Aim of the exercise: Please state how many lines of the data below contain the word "createHeader", offering nothing besides the number.

##### Input data #####

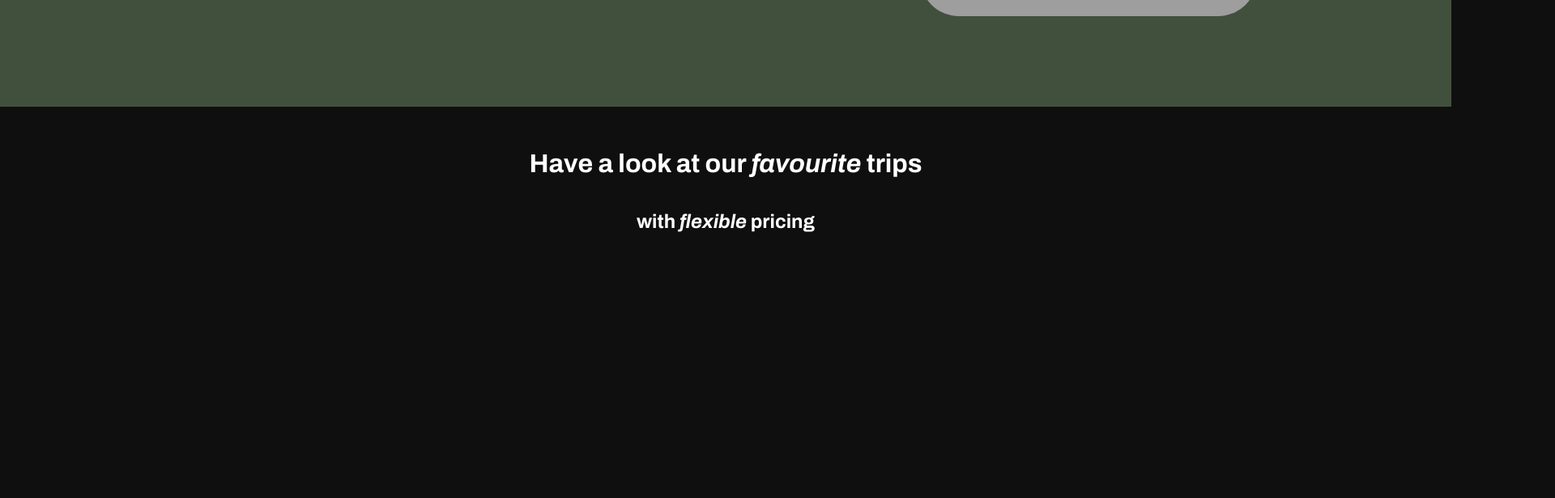
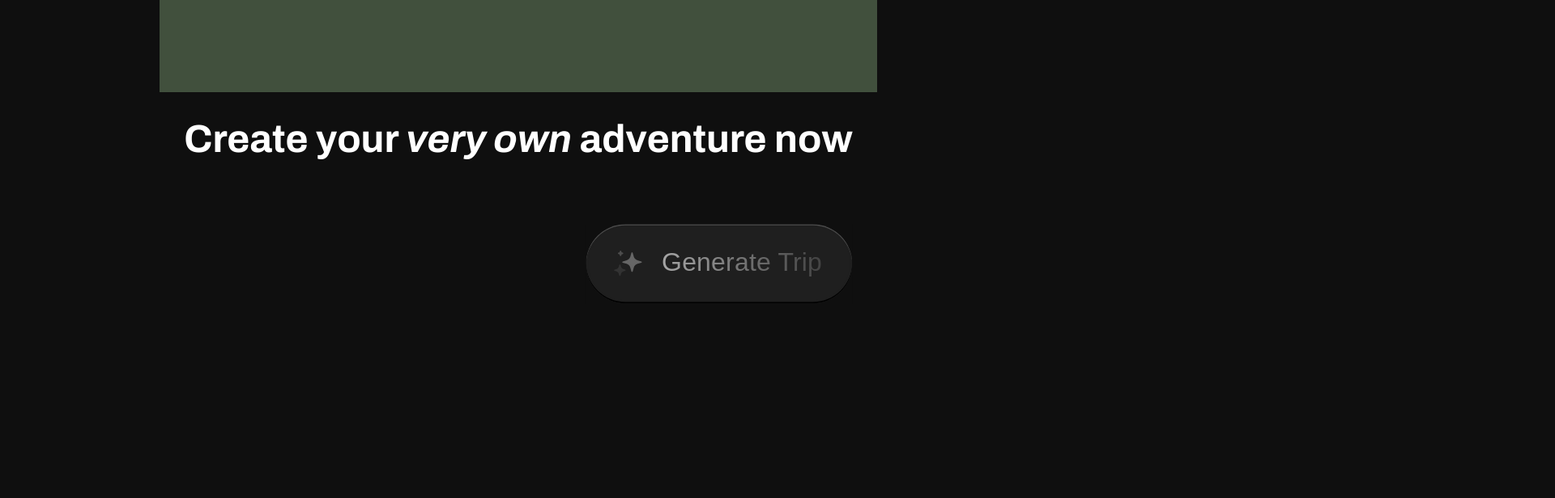
Before and after one commit to iambodha/Deconnecting, a React (Vite) app in the folder Frontend/: page / in a window 1280 px wide. Shown: the part 1380-1996 px from the top of the page at 81% size, 1920 px wide, since content can reach past the window. Built offline with nearby package versions, Linux system fonts and the light colour scheme; grey boxes are pictures that could not be loaded.

Commit message:
add key changes

```diff
--- a/Frontend/src/createTrip/button.css
+++ b/Frontend/src/createTrip/button.css
@@ -210,6 +210,9 @@ button:is(:hover, :focus-visible) {
 
 .sparkle-button {
 	position: relative;
+	top: 50%;
+	left: 50%;
+	translate: -50% -50%;
 }
 
 .particle-pen {
--- a/Frontend/src/createTrip/createTrip.css
+++ b/Frontend/src/createTrip/createTrip.css
@@ -1,5 +1,5 @@
 .createTripContainer {
-    height: 110vh;
+    height: fit-content;
     background-color: #0F0F0F;
     backdrop-filter: blur(100px);
     display: flex;
@@ -17,6 +17,7 @@
 
 .container {
     position: relative;
+
 }
 
 .headerAndMain {
@@ -30,6 +31,8 @@
 .createHeader {
     color: white;
     font-size: 3rem;
+    padding-bottom: 5rem;
+    text-align: center;
 }
 
 .header {
--- a/Frontend/src/createTrip/createTrip.jsx
+++ b/Frontend/src/createTrip/createTrip.jsx
@@ -16,8 +16,7 @@ function CreateTrip() {
     if (currentState === 'click') {
         content = (
         <div class="sparkle-button">
-
-            <button>
+            <button onClick={() => setCurrentState('start')}>
             <span class="spark"></span>
             <span class="backdrop"></span>
             <svg class="sparkle" viewBox="0 0 24 24" fill="none" xmlns="http://www.w3.org/2000/svg">
@@ -87,15 +86,18 @@ function CreateTrip() {
 
     else if (currentState === 'start') {
         content = (
+            <div className="createTripMain">
                 <div className="mainOutline">
                     <h1 className='archivo mainHeader'>Get Started</h1>
                     <button className='startButton' onClick={() => setCurrentState('chooseGroupType')}>Start</button>
+                </div>
             </div>
         );
     }
 
     else if (currentState === 'chooseGroupType') {
         content = (
+            <div className="createTripMain">
                 <div className="mainOutline">
                     <h1 className='archivo mainHeader'>Choose Group Type</h1>
                     <div className='buttonHolder'>
@@ -103,16 +105,20 @@ function CreateTrip() {
                         <button className='startButtons' onClick={() => setCurrentState('typeSolo')}>Solo</button>
                     </div>
                 </div>
+            </div>
         );
     } else if (currentState === 'typeGroup') {
         content = (
+            <div className="createTripMain">
                 <div className="mainOutline">
                     <h1 className='archivo createHeader'>TESTGROUP</h1>
-                <button className='startButton' onClick={() => setCurrentState('start')}>BACK TO START</button>
+                    <button className='startButton' onClick={() => setCurrentState('click')}>BACK TO START</button>
+                </div>
             </div>
         );
     } else if (currentState === 'typeSolo') {
         content = (
+            <div className="createTripMain">
                 <div className="mainOutline">
                     <h1 className='archivo createHeader'>TESTSOLO</h1>
                     <div className='buttonHolder2'>
@@ -120,9 +126,11 @@ function CreateTrip() {
                         <button className='startButtons' onClick={() => setCurrentState('start')}>Back</button>
                     </div>
                 </div>
+            </div>
         );
     } else if (currentState === 'enterBudget') {
         content = (
+            <div className="createTripMain">
                 <div className="mainOutline">
                     <h1 className='archivo createHeader'>Budget</h1>
                     <h2 className='archivo'>What is your budget?</h2>
@@ -137,11 +145,14 @@ function CreateTrip() {
                         <button className='startButtons' onClick={() => setCurrentState('start')}>Submit</button>
                     </div>
                 </div>
+            </div>
         );
     } else if (currentState === 'budgetInput') {
         content = (
+            <div className="createTripMain">
                 <div className="mainOutline">
                     <h1 className="archivo createHeader"></h1>
+                </div>
             </div>
         )
     }
@@ -166,9 +177,7 @@ function CreateTrip() {
                     <div className="header">
                         <h1 className='archivo createHeader'>Create your <em>very own</em> adventure now</h1>
                     </div>
-                    <div className="createTripMain box-shadow">
                         {content} {/* Render content based on current state */}
-                    </div>
                 </div>
             </div>
         </div>
--- a/Frontend/src/main.jsx
+++ b/Frontend/src/main.jsx
@@ -10,7 +10,6 @@ ReactDOM.createRoot(document.getElementById('root')).render(
   <React.StrictMode>
     <Hero />
     <Explain />
-    <Explore />
     <CreateTrip />
   </React.StrictMode>,
 )
```
Lines whose indentation alone changed are shown as unchanged.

#####

Output for this task: 6